What to do. In your copy, the records appear word for word and the pictures do not appear at all.

┌──

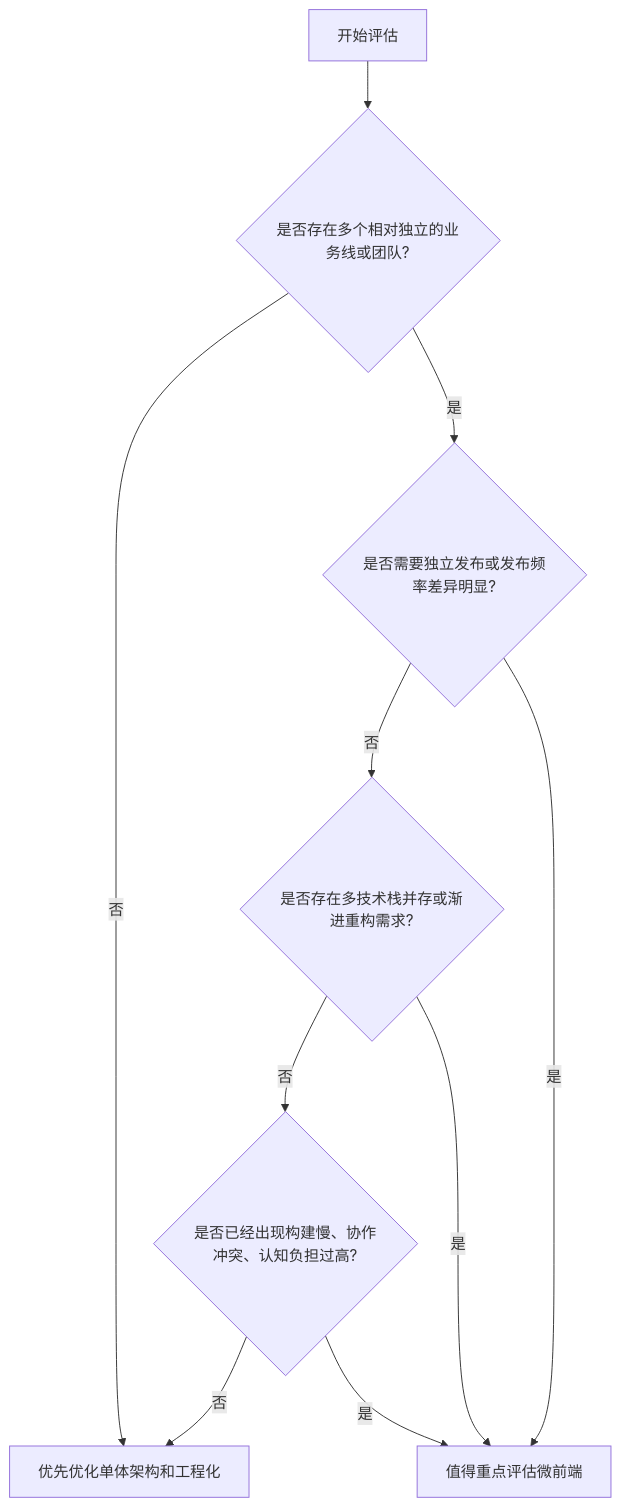
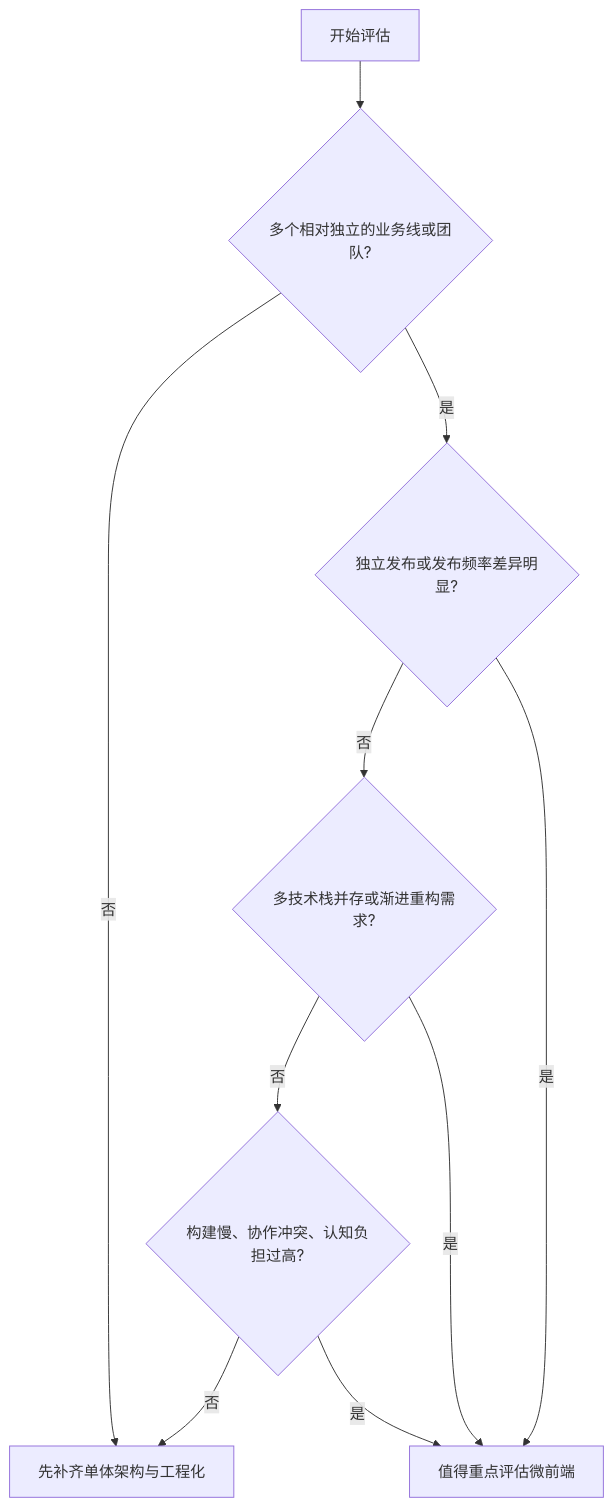
Before and after one commit to qihb/frontend-architecture: the second of 4 diagrams in articles/micro-frontend/01-why-micro-frontend.md, drawn with Mermaid. The commit also changed other lines of this file and 8 other files, not shown here.

````diff
--- a/articles/micro-frontend/01-why-micro-frontend.md
+++ b/articles/micro-frontend/01-why-micro-frontend.md
@@ -171,12 +181,12 @@
 ```mermaid
 flowchart TD
-    A[开始评估] --> B{是否存在多个相对独立的业务线或团队?}
-    B -- 否 --> C[优先优化单体架构和工程化]
-    B -- 是 --> D{是否需要独立发布或发布频率差异明显?}
-    D -- 否 --> E{是否存在多技术栈并存或渐进重构需求?}
+    A[开始评估] --> B{多个相对独立的业务线或团队?}
+    B -- 否 --> C[先补齐单体架构与工程化]
+    B -- 是 --> D{独立发布或发布频率差异明显?}
+    D -- 否 --> E{多技术栈并存或渐进重构需求?}
     D -- 是 --> F[值得重点评估微前端]
-    E -- 否 --> G{是否已经出现构建慢、协作冲突、认知负担过高?}
+    E -- 否 --> G{构建慢、协作冲突、认知负担过高?}
     E -- 是 --> F
     G -- 否 --> C
     G -- 是 --> F
 ```
````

└──

Output for this task.
Before and after one commit to qihb/frontend-architecture: the second of 4 diagrams in articles/micro-frontend/01-why-micro-frontend.md, drawn with Mermaid. The commit also changed other lines of this file and 8 other files, not shown here.

````diff
--- a/articles/micro-frontend/01-why-micro-frontend.md
+++ b/articles/micro-frontend/01-why-micro-frontend.md
@@ -171,12 +181,12 @@
 ```mermaid
 flowchart TD
-    A[开始评估] --> B{是否存在多个相对独立的业务线或团队?}
-    B -- 否 --> C[优先优化单体架构和工程化]
-    B -- 是 --> D{是否需要独立发布或发布频率差异明显?}
-    D -- 否 --> E{是否存在多技术栈并存或渐进重构需求?}
+    A[开始评估] --> B{多个相对独立的业务线或团队?}
+    B -- 否 --> C[先补齐单体架构与工程化]
+    B -- 是 --> D{独立发布或发布频率差异明显?}
+    D -- 否 --> E{多技术栈并存或渐进重构需求?}
     D -- 是 --> F[值得重点评估微前端]
-    E -- 否 --> G{是否已经出现构建慢、协作冲突、认知负担过高?}
+    E -- 否 --> G{构建慢、协作冲突、认知负担过高?}
     E -- 是 --> F
     G -- 否 --> C
     G -- 是 --> F
 ```
````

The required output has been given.